(Items from a data source)
Segment Open
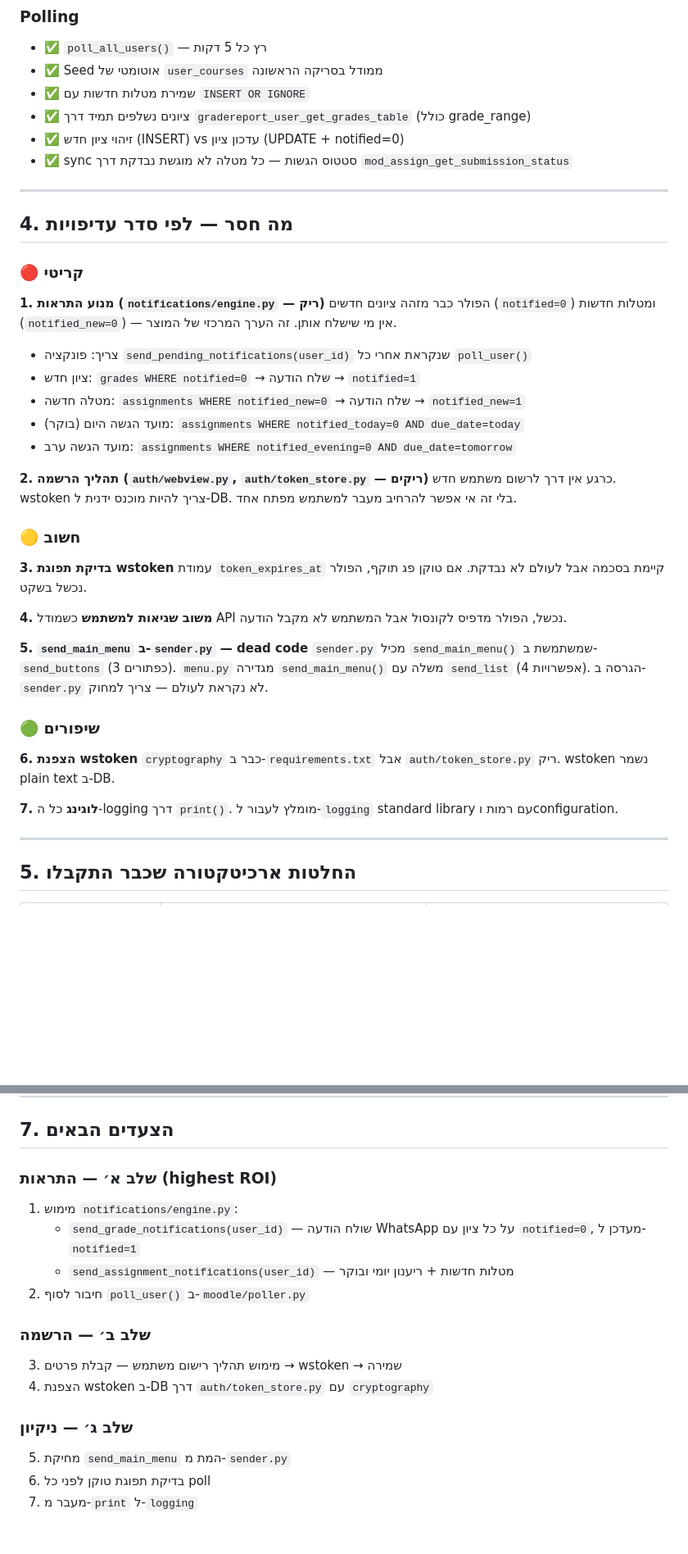
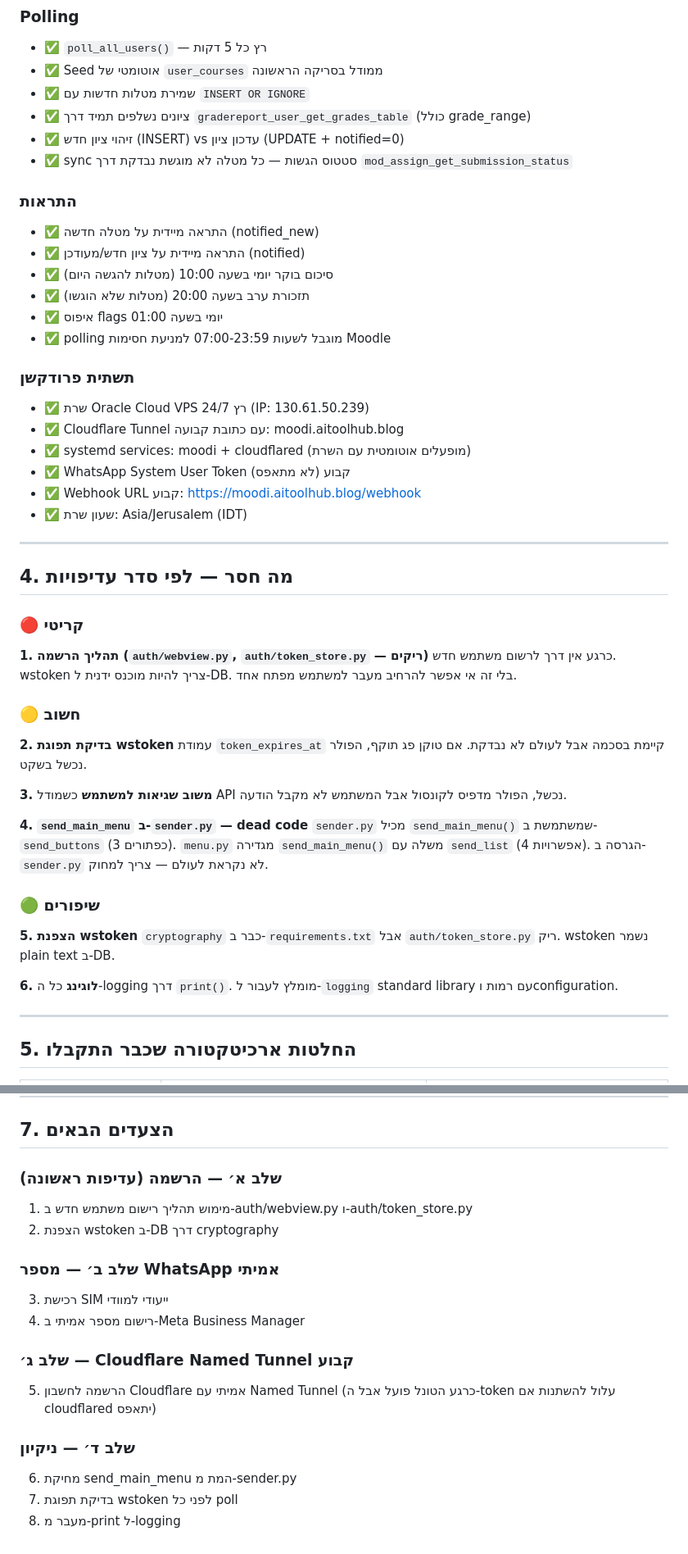
Before and after one commit to AsafCo2211/moodi, a Markdown page: STATUS.md, 2 parts joined by grey strips. Shown at 82% size. Rendered like a GitHub page; blank space fills up the shorter version.

```diff
--- a/STATUS.md
+++ b/STATUS.md
@@ -84,40 +84,48 @@ _עודכן: אפריל 2026 | Branch פעיל: `feature/grades-flow`_
 - ✅ זיהוי ציון חדש (INSERT) vs עדכון ציון (UPDATE + notified=0)
 - ✅ sync סטטוס הגשות — כל מטלה לא מוגשת נבדקת דרך `mod_assign_get_submission_status`
 
+### התראות
+- ✅ התראה מיידית על מטלה חדשה (notified_new)
+- ✅ התראה מיידית על ציון חדש/מעודכן (notified)
+- ✅ סיכום בוקר יומי בשעה 10:00 (מטלות להגשה היום)
+- ✅ תזכורת ערב בשעה 20:00 (מטלות שלא הוגשו)
+- ✅ איפוס flags יומי בשעה 01:00
+- ✅ polling מוגבל לשעות 07:00-23:59 למניעת חסימות Moodle
+
+### תשתית פרודקשן
+- ✅ שרת Oracle Cloud VPS רץ 24/7 (IP: 130.61.50.239)
+- ✅ Cloudflare Tunnel עם כתובת קבועה: moodi.aitoolhub.blog
+- ✅ systemd services: moodi + cloudflared (מופעלים אוטומטית עם השרת)
+- ✅ WhatsApp System User Token קבוע (לא מתאפס)
+- ✅ Webhook URL קבוע: https://moodi.aitoolhub.blog/webhook
+- ✅ שעון שרת: Asia/Jerusalem (IDT)
+
 ---
 
 ## 4. מה חסר — לפי סדר עדיפויות
 
 ### 🔴 קריטי
 
-**1. מנוע התראות (`notifications/engine.py` — ריק)**
-הפולר כבר מזהה ציונים חדשים (`notified=0`) ומטלות חדשות (`notified_new=0`) — אין מי שישלח אותן. זה הערך המרכזי של המוצר.
-- צריך: פונקציה `send_pending_notifications(user_id)` שנקראת אחרי כל `poll_user()`
-- ציון חדש: `grades WHERE notified=0` → שלח הודעה → `notified=1`
-- מטלה חדשה: `assignments WHERE notified_new=0` → שלח הודעה → `notified_new=1`
-- מועד הגשה היום (בוקר): `assignments WHERE notified_today=0 AND due_date=today`
-- מועד הגשה ערב: `assignments WHERE notified_evening=0 AND due_date=tomorrow`
-
-**2. תהליך הרשמה (`auth/webview.py`, `auth/token_store.py` — ריקים)**
+**1. תהליך הרשמה (`auth/webview.py`, `auth/token_store.py` — ריקים)**
 כרגע אין דרך לרשום משתמש חדש. wstoken צריך להיות מוכנס ידנית ל-DB. בלי זה אי אפשר להרחיב מעבר למשתמש מפתח אחד.
 
 ### 🟡 חשוב
 
-**3. בדיקת תפוגת wstoken**
+**2. בדיקת תפוגת wstoken**
 עמודת `token_expires_at` קיימת בסכמה אבל לעולם לא נבדקת. אם טוקן פג תוקף, הפולר נכשל בשקט.
 
-**4. משוב שגיאות למשתמש**
+**3. משוב שגיאות למשתמש**
 כשמודל API נכשל, הפולר מדפיס לקונסול אבל המשתמש לא מקבל הודעה.
 
-**5. `send_main_menu` ב-`sender.py` — dead code**
+**4. `send_main_menu` ב-`sender.py` — dead code**
 `sender.py` מכיל `send_main_menu()` שמשתמשת ב-`send_buttons` (3 כפתורים). `menu.py` מגדירה `send_main_menu()` משלה עם `send_list` (4 אפשרויות). הגרסה ב-`sender.py` לא נקראת לעולם — צריך למחוק.
 
 ### 🟢 שיפורים
 
-**6. הצפנת wstoken**
+**5. הצפנת wstoken**
 `cryptography` כבר ב-`requirements.txt` אבל `auth/token_store.py` ריק. wstoken נשמר plain text ב-DB.
 
-**7. לוגינג**
+**6. לוגינג**
 כל ה-logging דרך `print()`. מומלץ לעבור ל-`logging` standard library עם רמות וconfiguration.
 
 ---
@@ -150,17 +158,19 @@ _עודכן: אפריל 2026 | Branch פעיל: `feature/grades-flow`_
 
 ## 7. הצעדים הבאים
 
-### שלב א׳ — התראות (highest ROI)
-1. מימוש `notifications/engine.py`:
-   - `send_grade_notifications(user_id)` — שולח הודעה WhatsApp על כל ציון עם `notified=0`, מעדכן ל-`notified=1`
-   - `send_assignment_notifications(user_id)` — מטלות חדשות + ריענון יומי ובוקר
-2. חיבור לסוף `poll_user()` ב-`moodle/poller.py`
+### שלב א׳ — הרשמה (עדיפות ראשונה)
+1. מימוש תהליך רישום משתמש חדש ב-auth/webview.py ו-auth/token_store.py
+2. הצפנת wstoken ב-DB דרך cryptography
 
-### שלב ב׳ — הרשמה
-3. מימוש תהליך רישום משתמש — קבלת פרטים → wstoken → שמירה
-4. הצפנת wstoken ב-DB דרך `auth/token_store.py` עם `cryptography`
+### שלב ב׳ — מספר WhatsApp אמיתי
+3. רכישת SIM ייעודי למוודי
+4. רישום מספר אמיתי ב-Meta Business Manager
 
-### שלב ג׳ — ניקיון
-5. מחיקת `send_main_menu` המת מ-`sender.py`
-6. בדיקת תפוגת טוקן לפני כל poll
-7. מעבר מ-`print` ל-`logging`
+### שלב ג׳ — Cloudflare Named Tunnel קבוע
+5. הרשמה לחשבון Cloudflare אמיתי עם Named Tunnel
+   (כרגע הטונל פועל אבל ה-token עלול להשתנות אם cloudflared יתאפס)
+
+### שלב ד׳ — ניקיון
+6. מחיקת send_main_menu המת מ-sender.py
+7. בדיקת תפוגת wstoken לפני כל poll
+8. מעבר מ-print ל-logging
```
Also changed, not shown: other parts of STATUS.md (+5 -5 lines), CLAUDE.md (+25 -2 lines).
Segment Closed
## WHAT THE TASK REQUIRES
Your task is to repeat the data above exactly while excluding the pictures.

## ANSWER TO THE PROBLEM
Before and after one commit to AsafCo2211/moodi, a Markdown page: STATUS.md, 2 parts joined by grey strips. Shown at 82% size. Rendered like a GitHub page; blank space fills up the shorter version.

```diff
--- a/STATUS.md
+++ b/STATUS.md
@@ -84,40 +84,48 @@ _עודכן: אפריל 2026 | Branch פעיל: `feature/grades-flow`_
 - ✅ זיהוי ציון חדש (INSERT) vs עדכון ציון (UPDATE + notified=0)
 - ✅ sync סטטוס הגשות — כל מטלה לא מוגשת נבדקת דרך `mod_assign_get_submission_status`
 
+### התראות
+- ✅ התראה מיידית על מטלה חדשה (notified_new)
+- ✅ התראה מיידית על ציון חדש/מעודכן (notified)
+- ✅ סיכום בוקר יומי בשעה 10:00 (מטלות להגשה היום)
+- ✅ תזכורת ערב בשעה 20:00 (מטלות שלא הוגשו)
+- ✅ איפוס flags יומי בשעה 01:00
+- ✅ polling מוגבל לשעות 07:00-23:59 למניעת חסימות Moodle
+
+### תשתית פרודקשן
+- ✅ שרת Oracle Cloud VPS רץ 24/7 (IP: 130.61.50.239)
+- ✅ Cloudflare Tunnel עם כתובת קבועה: moodi.aitoolhub.blog
+- ✅ systemd services: moodi + cloudflared (מופעלים אוטומטית עם השרת)
+- ✅ WhatsApp System User Token קבוע (לא מתאפס)
+- ✅ Webhook URL קבוע: https://moodi.aitoolhub.blog/webhook
+- ✅ שעון שרת: Asia/Jerusalem (IDT)
+
 ---
 
 ## 4. מה חסר — לפי סדר עדיפויות
 
 ### 🔴 קריטי
 
-**1. מנוע התראות (`notifications/engine.py` — ריק)**
-הפולר כבר מזהה ציונים חדשים (`notified=0`) ומטלות חדשות (`notified_new=0`) — אין מי שישלח אותן. זה הערך המרכזי של המוצר.
-- צריך: פונקציה `send_pending_notifications(user_id)` שנקראת אחרי כל `poll_user()`
-- ציון חדש: `grades WHERE notified=0` → שלח הודעה → `notified=1`
-- מטלה חדשה: `assignments WHERE notified_new=0` → שלח הודעה → `notified_new=1`
-- מועד הגשה היום (בוקר): `assignments WHERE notified_today=0 AND due_date=today`
-- מועד הגשה ערב: `assignments WHERE notified_evening=0 AND due_date=tomorrow`
-
-**2. תהליך הרשמה (`auth/webview.py`, `auth/token_store.py` — ריקים)**
+**1. תהליך הרשמה (`auth/webview.py`, `auth/token_store.py` — ריקים)**
 כרגע אין דרך לרשום משתמש חדש. wstoken צריך להיות מוכנס ידנית ל-DB. בלי זה אי אפשר להרחיב מעבר למשתמש מפתח אחד.
 
 ### 🟡 חשוב
 
-**3. בדיקת תפוגת wstoken**
+**2. בדיקת תפוגת wstoken**
 עמודת `token_expires_at` קיימת בסכמה אבל לעולם לא נבדקת. אם טוקן פג תוקף, הפולר נכשל בשקט.
 
-**4. משוב שגיאות למשתמש**
+**3. משוב שגיאות למשתמש**
 כשמודל API נכשל, הפולר מדפיס לקונסול אבל המשתמש לא מקבל הודעה.
 
-**5. `send_main_menu` ב-`sender.py` — dead code**
+**4. `send_main_menu` ב-`sender.py` — dead code**
 `sender.py` מכיל `send_main_menu()` שמשתמשת ב-`send_buttons` (3 כפתורים). `menu.py` מגדירה `send_main_menu()` משלה עם `send_list` (4 אפשרויות). הגרסה ב-`sender.py` לא נקראת לעולם — צריך למחוק.
 
 ### 🟢 שיפורים
 
-**6. הצפנת wstoken**
+**5. הצפנת wstoken**
 `cryptography` כבר ב-`requirements.txt` אבל `auth/token_store.py` ריק. wstoken נשמר plain text ב-DB.
 
-**7. לוגינג**
+**6. לוגינג**
 כל ה-logging דרך `print()`. מומלץ לעבור ל-`logging` standard library עם רמות וconfiguration.
 
 ---
@@ -150,17 +158,19 @@ _עודכן: אפריל 2026 | Branch פעיל: `feature/grades-flow`_
 
 ## 7. הצעדים הבאים
 
-### שלב א׳ — התראות (highest ROI)
-1. מימוש `notifications/engine.py`:
-   - `send_grade_notifications(user_id)` — שולח הודעה WhatsApp על כל ציון עם `notified=0`, מעדכן ל-`notified=1`
-   - `send_assignment_notifications(user_id)` — מטלות חדשות + ריענון יומי ובוקר
-2. חיבור לסוף `poll_user()` ב-`moodle/poller.py`
+### שלב א׳ — הרשמה (עדיפות ראשונה)
+1. מימוש תהליך רישום משתמש חדש ב-auth/webview.py ו-auth/token_store.py
+2. הצפנת wstoken ב-DB דרך cryptography
 
-### שלב ב׳ — הרשמה
-3. מימוש תהליך רישום משתמש — קבלת פרטים → wstoken → שמירה
-4. הצפנת wstoken ב-DB דרך `auth/token_store.py` עם `cryptography`
+### שלב ב׳ — מספר WhatsApp אמיתי
+3. רכישת SIM ייעודי למוודי
+4. רישום מספר אמיתי ב-Meta Business Manager
 
-### שלב ג׳ — ניקיון
-5. מחיקת `send_main_menu` המת מ-`sender.py`
-6. בדיקת תפוגת טוקן לפני כל poll
-7. מעבר מ-`print` ל-`logging`
+### שלב ג׳ — Cloudflare Named Tunnel קבוע
+5. הרשמה לחשבון Cloudflare אמיתי עם Named Tunnel
+   (כרגע הטונל פועל אבל ה-token עלול להשתנות אם cloudflared יתאפס)
+
+### שלב ד׳ — ניקיון
+6. מחיקת send_main_menu המת מ-sender.py
+7. בדיקת תפוגת wstoken לפני כל poll
+8. מעבר מ-print ל-logging
```
Also changed, not shown: other parts of STATUS.md (+5 -5 lines), CLAUDE.md (+25 -2 lines).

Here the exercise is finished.